But this gets an upgrade from comedy listing to bold choice because this is a lot more ambitious than what she’s done before. As I reported earlier this monthLast Night of the Circus is going to be a far more personal story. It’s still going to be her playing a series of characters with a series of stories, but one of them is going to be based on her own experiences with bipolar disorder. The production values are also going to be a lot more ambitious this time. Beyond that, I know little about what’s in store, but anyone who picks a risk over a safe bet has my respect. This begins at The Warren on the 7th May at 8.30 p.m. and returns on the 19th-20th May at 5.30 p.m. By then, we should know how this gamble has gone.
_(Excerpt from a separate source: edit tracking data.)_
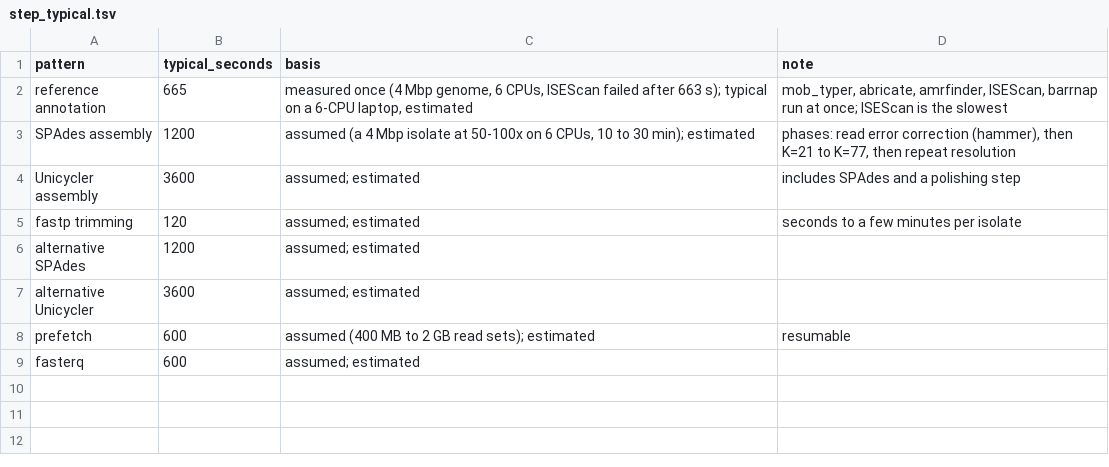
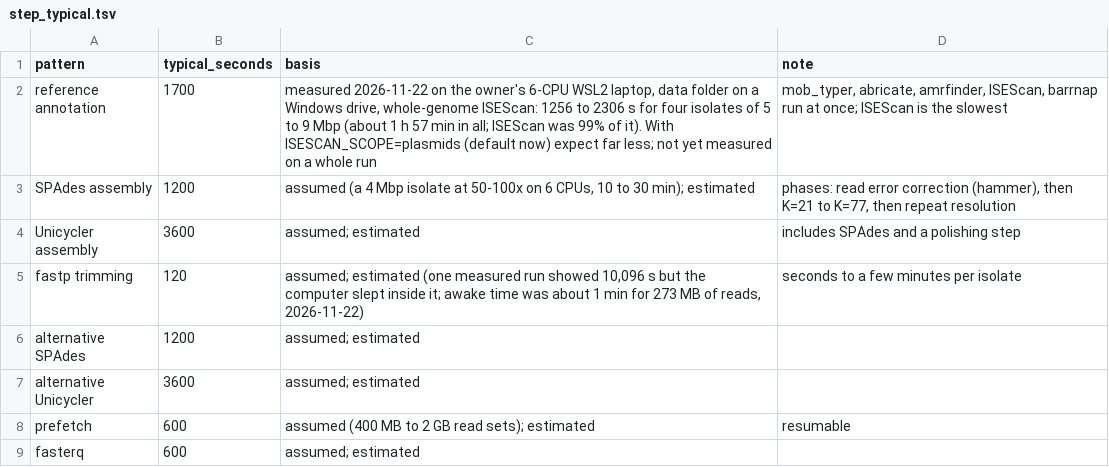
Before and after one commit to ubeffiong/plasbench, a TSV file: config/step_typical.tsv, drawn as a sheet.

Commit message:
Faster, honest runs: profile-run, sleep handling, ISEScan scope, run profiles, calmer run status
Measured on a real 5-isolate laptop run (docs/PERFORMANCE_AUDIT.md): ISEScan was 99% of reference
annotation, a 2 h 47 min sleep inflated fastp to 10,096 s, and wall-clock limits killed three callers.

- plasbench profile-run, end-of-run "Time spent", status "where the time went"
- KEEP_AWAKE (default 1): run sentinel keeps the OS awake (SetThreadExecutionState / systemd-inhibit /
  caffeinate), releases on end or crash; sleep is recorded (system_suspend), left out of elapsed times,
  slow-step notes, idle figures and annotation time limits; steps carry awake_seconds
- ISESCAN_SCOPE=plasmids (default): chromosome recorded as not searched, never zero; cache never mixes scopes;
  caller thread shares add up closer to the machine size
- run profiles fast / standard / thorough (config/run_profiles.tsv), in the manifest and report
- status/window: CPU as cores busy, memory in GB, every fact once, diagnosis under Details; short console heartbeat
- step_typical and annotation typical times re-based on measurements

Changed on purpose: test_annotation_parallel, test_run_status, test_run_status_panel,
test_run_events_and_heartbeat. Not done (designed with numbers): local working copy for stages 3-4,
adaptive parallelism, stage overlap.

```diff
--- a/config/step_typical.tsv
+++ b/config/step_typical.tsv
@@ -1,6 +1,6 @@
 pattern	typical_seconds	basis	note
-reference annotation	665	measured once (4 Mbp genome, 6 CPUs, ISEScan failed after 663 s); typical on a 6-CPU laptop, estimated	mob_typer, abricate, amrfinder, ISEScan, barrnap run at once; ISEScan is the slowest
+reference annotation	1700	measured 2026-11-22 on the owner's 6-CPU WSL2 laptop, data folder on a Windows drive, whole-genome ISEScan: 1256 to 2306 s for four isolates of 5 to 9 Mbp (about 1 h 57 min in all; ISEScan was 99% of it). With ISESCAN_SCOPE=plasmids (default now) expect far less; not yet measured on a whole run	mob_typer, abricate, amrfinder, ISEScan, barrnap run at once; ISEScan is the slowest
 SPAdes assembly	1200	assumed (a 4 Mbp isolate at 50-100x on 6 CPUs, 10 to 30 min); estimated	phases: read error correction (hammer), then K=21 to K=77, then repeat resolution
 Unicycler assembly	3600	assumed; estimated	includes SPAdes and a polishing step
-fastp trimming	120	assumed; estimated	seconds to a few minutes per isolate
+fastp trimming	120	assumed; estimated (one measured run showed 10,096 s but the computer slept inside it; awake time was about 1 min for 273 MB of reads, 2026-11-22)	seconds to a few minutes per isolate
 alternative SPAdes	1200	assumed; estimated	
```
Also changed, not shown: config/ai_settable.tsv, 38 other files.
Whaddya Know – we’re in love

The Foundry Group has been on my radar ever since I saw Big Daddy versus Giant Haystacks back in 2011/2013, the story of how men used to pretend to fight each other before WWE where men pretend to fight each other. This time round, however, we’ve got a musical. Few details have been given away about this, but it looks like a parody of the 1940s musicals if the setting of the SS Freedonia is any clue. It’s notclear whether this a homage to the format or a send-up, but Brian Mitchell’s intelligent depiction in Daddy vs Haystacks bodes well here. This is on at the Rialto Theatre on the 8th-9th, 14th and 23rd-24th May at 6.40 p.m.

Larkin Descending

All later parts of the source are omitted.